**What the task asks:** When the word "primary" shows up in a line of the data below, copy that whole line.

----------------

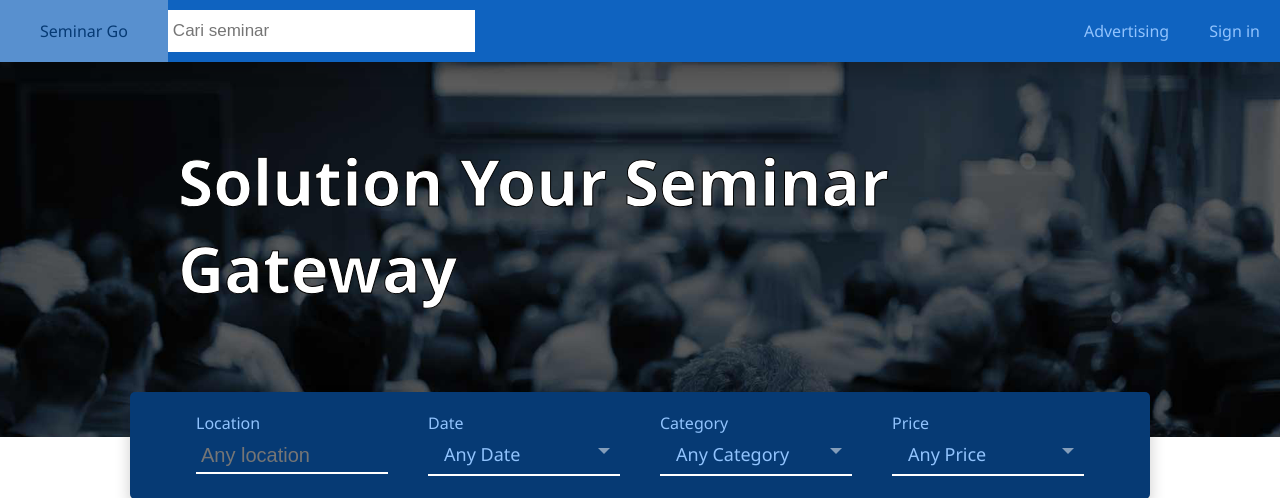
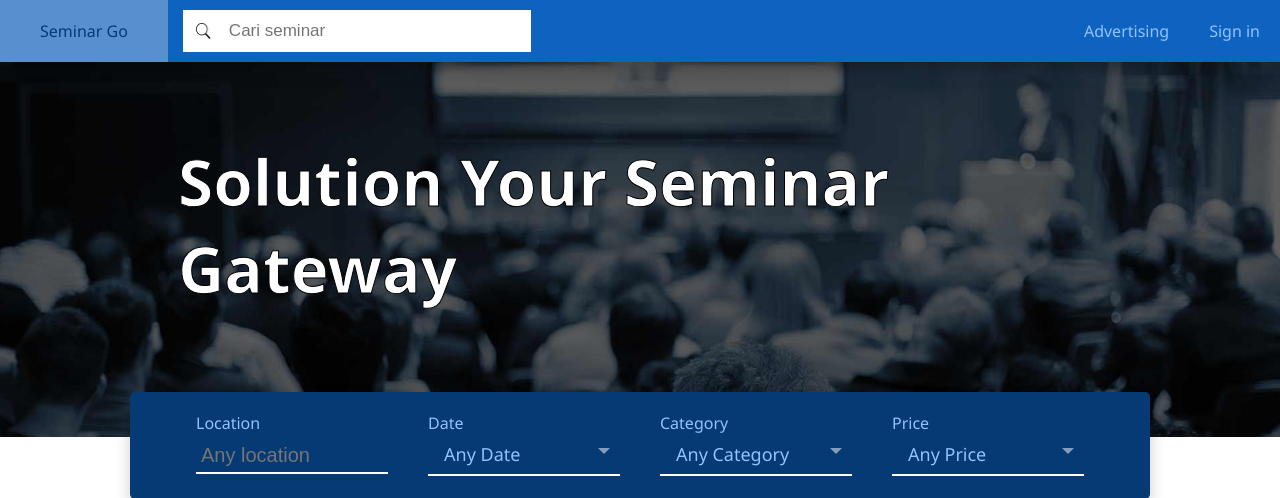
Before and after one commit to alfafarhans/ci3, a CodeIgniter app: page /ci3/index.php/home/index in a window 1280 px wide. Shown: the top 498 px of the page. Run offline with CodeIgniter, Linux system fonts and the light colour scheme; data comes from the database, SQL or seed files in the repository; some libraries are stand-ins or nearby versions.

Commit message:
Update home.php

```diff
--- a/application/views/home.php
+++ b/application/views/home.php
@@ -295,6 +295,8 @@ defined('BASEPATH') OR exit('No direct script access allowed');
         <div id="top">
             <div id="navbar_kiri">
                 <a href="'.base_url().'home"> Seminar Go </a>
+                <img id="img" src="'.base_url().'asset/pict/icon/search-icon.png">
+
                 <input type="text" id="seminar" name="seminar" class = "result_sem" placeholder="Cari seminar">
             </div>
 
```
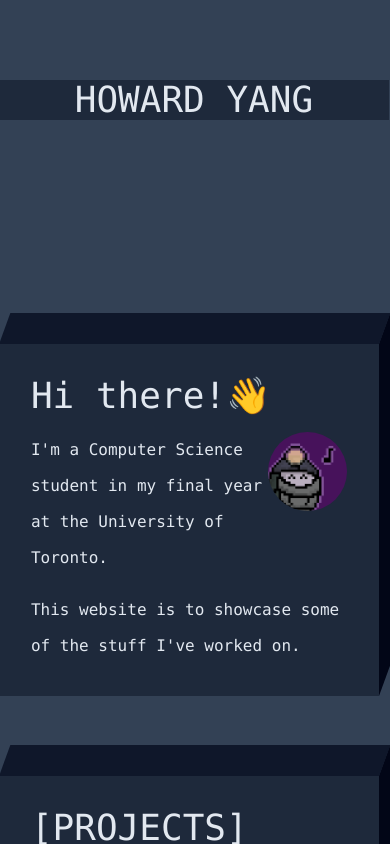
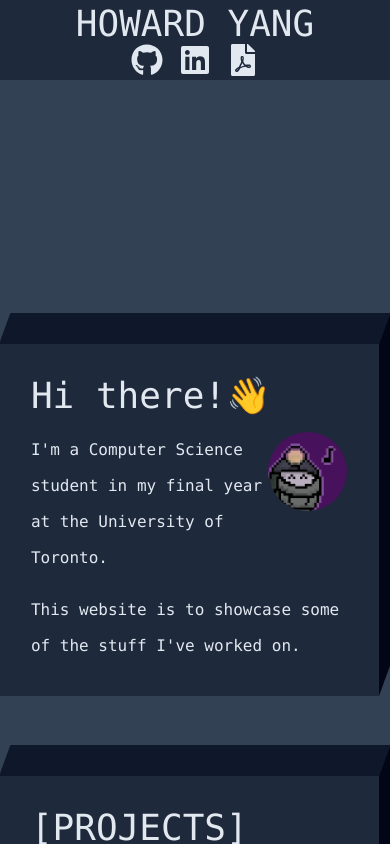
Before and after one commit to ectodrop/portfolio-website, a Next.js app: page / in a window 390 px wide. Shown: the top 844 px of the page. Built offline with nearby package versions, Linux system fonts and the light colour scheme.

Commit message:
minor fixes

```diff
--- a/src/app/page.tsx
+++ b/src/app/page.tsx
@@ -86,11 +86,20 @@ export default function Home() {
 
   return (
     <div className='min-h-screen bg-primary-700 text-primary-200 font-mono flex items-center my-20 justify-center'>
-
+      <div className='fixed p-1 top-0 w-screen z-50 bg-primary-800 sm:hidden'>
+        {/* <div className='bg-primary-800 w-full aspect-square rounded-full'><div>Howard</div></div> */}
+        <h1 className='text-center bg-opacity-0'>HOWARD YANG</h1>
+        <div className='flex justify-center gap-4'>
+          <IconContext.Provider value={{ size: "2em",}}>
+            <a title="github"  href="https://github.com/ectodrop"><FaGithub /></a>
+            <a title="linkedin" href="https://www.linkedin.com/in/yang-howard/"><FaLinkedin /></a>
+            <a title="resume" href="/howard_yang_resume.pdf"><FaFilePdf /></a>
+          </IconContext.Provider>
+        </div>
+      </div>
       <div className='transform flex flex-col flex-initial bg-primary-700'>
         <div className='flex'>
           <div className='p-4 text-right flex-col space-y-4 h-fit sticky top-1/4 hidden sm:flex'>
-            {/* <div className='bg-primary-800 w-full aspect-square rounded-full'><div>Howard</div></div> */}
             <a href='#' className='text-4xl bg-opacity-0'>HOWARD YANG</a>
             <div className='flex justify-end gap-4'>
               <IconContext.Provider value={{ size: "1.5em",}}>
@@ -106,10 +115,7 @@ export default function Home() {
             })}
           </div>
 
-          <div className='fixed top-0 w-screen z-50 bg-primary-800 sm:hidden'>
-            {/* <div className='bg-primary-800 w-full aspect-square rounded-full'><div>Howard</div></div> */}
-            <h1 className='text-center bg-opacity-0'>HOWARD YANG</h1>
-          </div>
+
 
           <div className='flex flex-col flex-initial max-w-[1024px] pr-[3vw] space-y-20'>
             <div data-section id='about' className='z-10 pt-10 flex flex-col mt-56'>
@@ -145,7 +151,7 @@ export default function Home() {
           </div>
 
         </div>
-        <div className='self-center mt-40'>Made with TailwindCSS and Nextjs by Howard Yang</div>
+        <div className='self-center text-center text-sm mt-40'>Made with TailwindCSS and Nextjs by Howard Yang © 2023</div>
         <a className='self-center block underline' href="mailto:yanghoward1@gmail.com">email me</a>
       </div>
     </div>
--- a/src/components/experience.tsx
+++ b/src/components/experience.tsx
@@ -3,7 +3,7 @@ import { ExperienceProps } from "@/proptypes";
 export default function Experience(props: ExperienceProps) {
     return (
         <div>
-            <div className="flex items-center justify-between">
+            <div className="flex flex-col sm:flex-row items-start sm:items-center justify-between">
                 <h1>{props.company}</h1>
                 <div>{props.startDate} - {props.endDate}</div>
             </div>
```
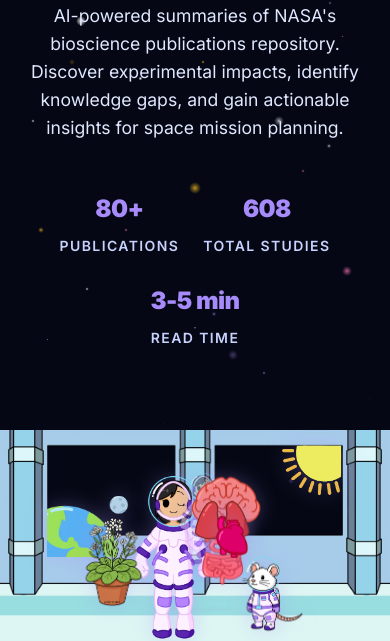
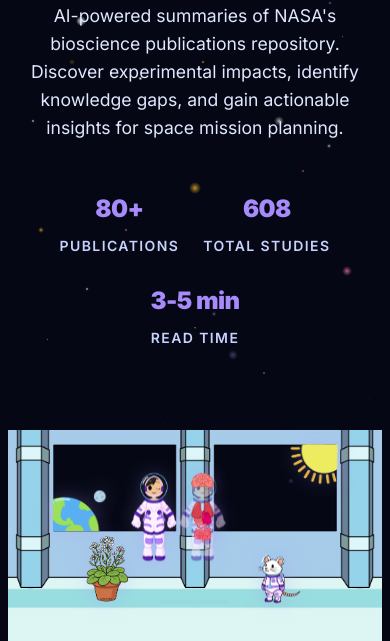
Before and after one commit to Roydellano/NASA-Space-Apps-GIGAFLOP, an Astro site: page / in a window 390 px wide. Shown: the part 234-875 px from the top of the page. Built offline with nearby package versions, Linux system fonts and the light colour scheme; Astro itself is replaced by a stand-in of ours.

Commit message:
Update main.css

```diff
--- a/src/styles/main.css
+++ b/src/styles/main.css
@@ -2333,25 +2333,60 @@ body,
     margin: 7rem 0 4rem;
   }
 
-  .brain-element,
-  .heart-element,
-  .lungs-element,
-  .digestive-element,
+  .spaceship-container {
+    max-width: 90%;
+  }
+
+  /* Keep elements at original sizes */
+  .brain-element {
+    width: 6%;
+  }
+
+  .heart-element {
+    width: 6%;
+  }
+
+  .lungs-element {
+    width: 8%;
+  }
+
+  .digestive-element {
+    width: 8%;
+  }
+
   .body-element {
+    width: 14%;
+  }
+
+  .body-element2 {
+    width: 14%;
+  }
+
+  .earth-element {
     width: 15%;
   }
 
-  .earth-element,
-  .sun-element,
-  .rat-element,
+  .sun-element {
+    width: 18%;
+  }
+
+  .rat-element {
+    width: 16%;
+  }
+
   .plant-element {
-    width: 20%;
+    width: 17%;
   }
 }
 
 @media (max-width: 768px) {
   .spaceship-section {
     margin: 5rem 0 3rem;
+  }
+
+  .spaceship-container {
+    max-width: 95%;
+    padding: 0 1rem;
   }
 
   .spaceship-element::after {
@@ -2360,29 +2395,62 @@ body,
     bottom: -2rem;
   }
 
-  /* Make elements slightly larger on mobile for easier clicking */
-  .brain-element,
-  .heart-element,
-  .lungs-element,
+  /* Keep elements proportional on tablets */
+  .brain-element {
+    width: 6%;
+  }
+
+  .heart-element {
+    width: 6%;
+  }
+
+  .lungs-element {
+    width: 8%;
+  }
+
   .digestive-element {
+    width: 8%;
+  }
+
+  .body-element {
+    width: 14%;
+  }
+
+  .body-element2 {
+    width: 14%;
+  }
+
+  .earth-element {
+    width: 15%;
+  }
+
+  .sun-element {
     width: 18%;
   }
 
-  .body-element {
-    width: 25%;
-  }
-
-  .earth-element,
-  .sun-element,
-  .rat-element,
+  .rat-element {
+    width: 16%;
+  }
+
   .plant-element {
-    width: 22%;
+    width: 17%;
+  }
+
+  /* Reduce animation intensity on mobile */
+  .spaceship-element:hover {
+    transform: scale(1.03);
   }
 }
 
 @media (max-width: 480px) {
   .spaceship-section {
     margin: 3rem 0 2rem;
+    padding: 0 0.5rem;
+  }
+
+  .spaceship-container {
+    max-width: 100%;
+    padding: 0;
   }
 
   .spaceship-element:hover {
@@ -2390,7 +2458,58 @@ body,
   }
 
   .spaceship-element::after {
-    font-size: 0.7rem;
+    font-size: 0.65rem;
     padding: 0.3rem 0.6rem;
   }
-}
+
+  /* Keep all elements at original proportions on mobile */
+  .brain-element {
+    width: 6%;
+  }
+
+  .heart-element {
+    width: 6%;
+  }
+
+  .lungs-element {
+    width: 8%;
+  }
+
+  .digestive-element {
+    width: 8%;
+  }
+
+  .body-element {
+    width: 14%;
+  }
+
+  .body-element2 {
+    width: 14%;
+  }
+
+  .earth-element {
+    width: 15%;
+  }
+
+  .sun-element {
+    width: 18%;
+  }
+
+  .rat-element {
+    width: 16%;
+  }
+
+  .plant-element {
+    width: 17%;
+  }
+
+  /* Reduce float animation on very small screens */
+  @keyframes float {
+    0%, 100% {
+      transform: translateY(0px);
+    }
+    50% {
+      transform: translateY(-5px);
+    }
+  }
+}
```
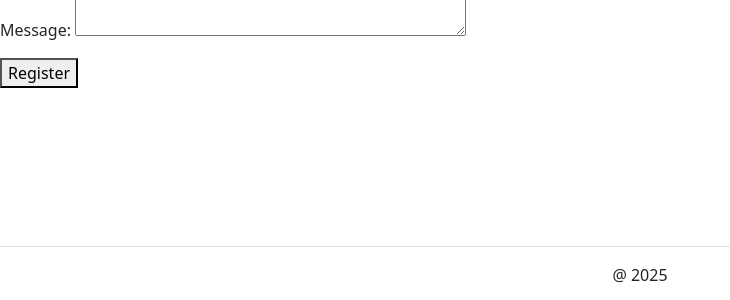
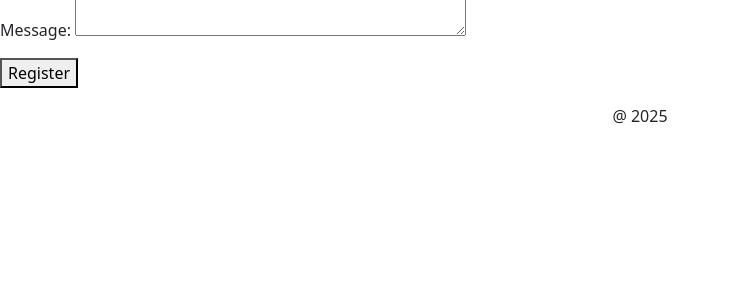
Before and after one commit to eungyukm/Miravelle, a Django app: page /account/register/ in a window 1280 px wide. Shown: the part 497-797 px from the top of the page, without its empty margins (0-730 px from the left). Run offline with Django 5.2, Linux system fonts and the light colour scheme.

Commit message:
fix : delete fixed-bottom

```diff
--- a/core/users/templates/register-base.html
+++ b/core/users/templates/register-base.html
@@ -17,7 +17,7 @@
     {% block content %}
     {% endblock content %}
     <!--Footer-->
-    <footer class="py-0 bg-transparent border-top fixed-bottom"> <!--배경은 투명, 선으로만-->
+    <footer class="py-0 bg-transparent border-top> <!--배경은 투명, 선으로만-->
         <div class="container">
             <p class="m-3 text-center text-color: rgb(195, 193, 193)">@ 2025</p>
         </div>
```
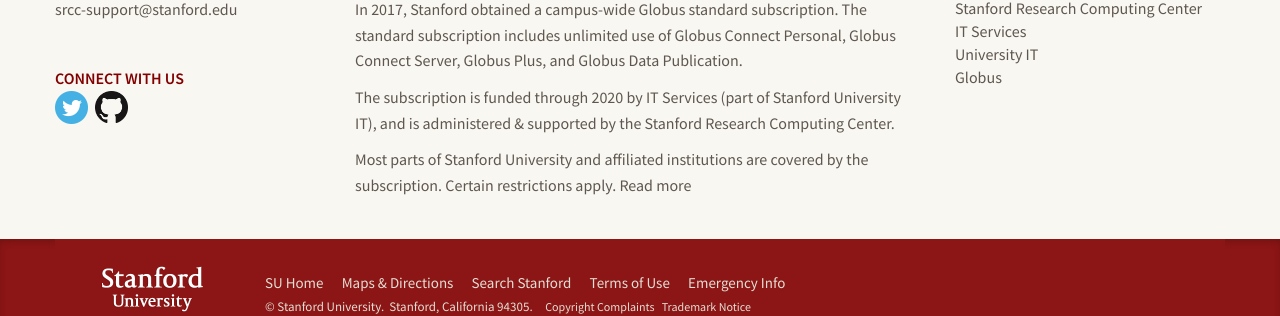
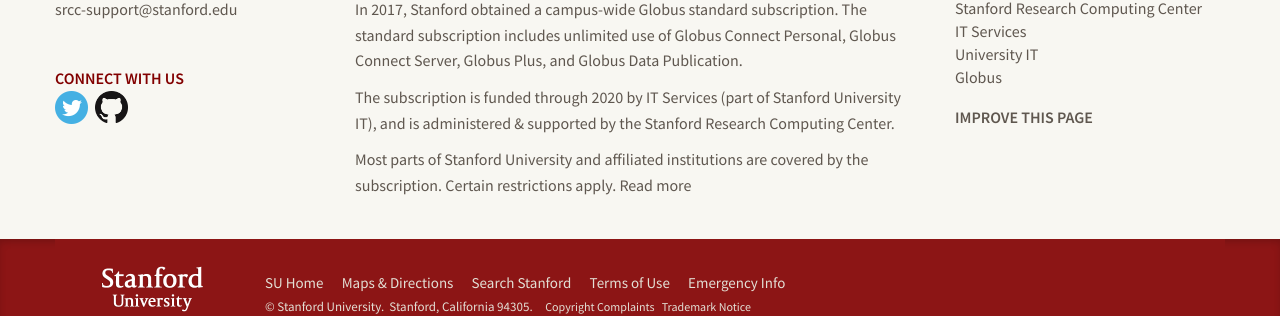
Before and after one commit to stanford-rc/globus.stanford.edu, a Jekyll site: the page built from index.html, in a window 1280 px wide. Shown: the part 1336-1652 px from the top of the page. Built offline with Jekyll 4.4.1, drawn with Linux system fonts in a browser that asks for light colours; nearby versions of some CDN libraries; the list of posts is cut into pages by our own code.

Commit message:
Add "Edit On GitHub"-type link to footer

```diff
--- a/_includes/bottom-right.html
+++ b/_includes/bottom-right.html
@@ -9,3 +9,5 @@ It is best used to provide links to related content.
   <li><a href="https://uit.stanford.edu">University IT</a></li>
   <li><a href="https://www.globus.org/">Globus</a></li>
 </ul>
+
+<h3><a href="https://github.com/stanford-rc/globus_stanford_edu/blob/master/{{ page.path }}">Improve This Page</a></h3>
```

----------------

**Answer for this exercise:**
     <div className='min-h-screen bg-primary-700 text-primary-200 font-mono flex items-center my-20 justify-center'>
+      <div className='fixed p-1 top-0 w-screen z-50 bg-primary-800 sm:hidden'>
+        {/* <div className='bg-primary-800 w-full aspect-square rounded-full'><div>Howard</div></div> */}
       <div className='transform flex flex-col flex-initial bg-primary-700'>
-            {/* <div className='bg-primary-800 w-full aspect-square rounded-full'><div>Howard</div></div> */}
-          <div className='fixed top-0 w-screen z-50 bg-primary-800 sm:hidden'>
-            {/* <div className='bg-primary-800 w-full aspect-square rounded-full'><div>Howard</div></div> */}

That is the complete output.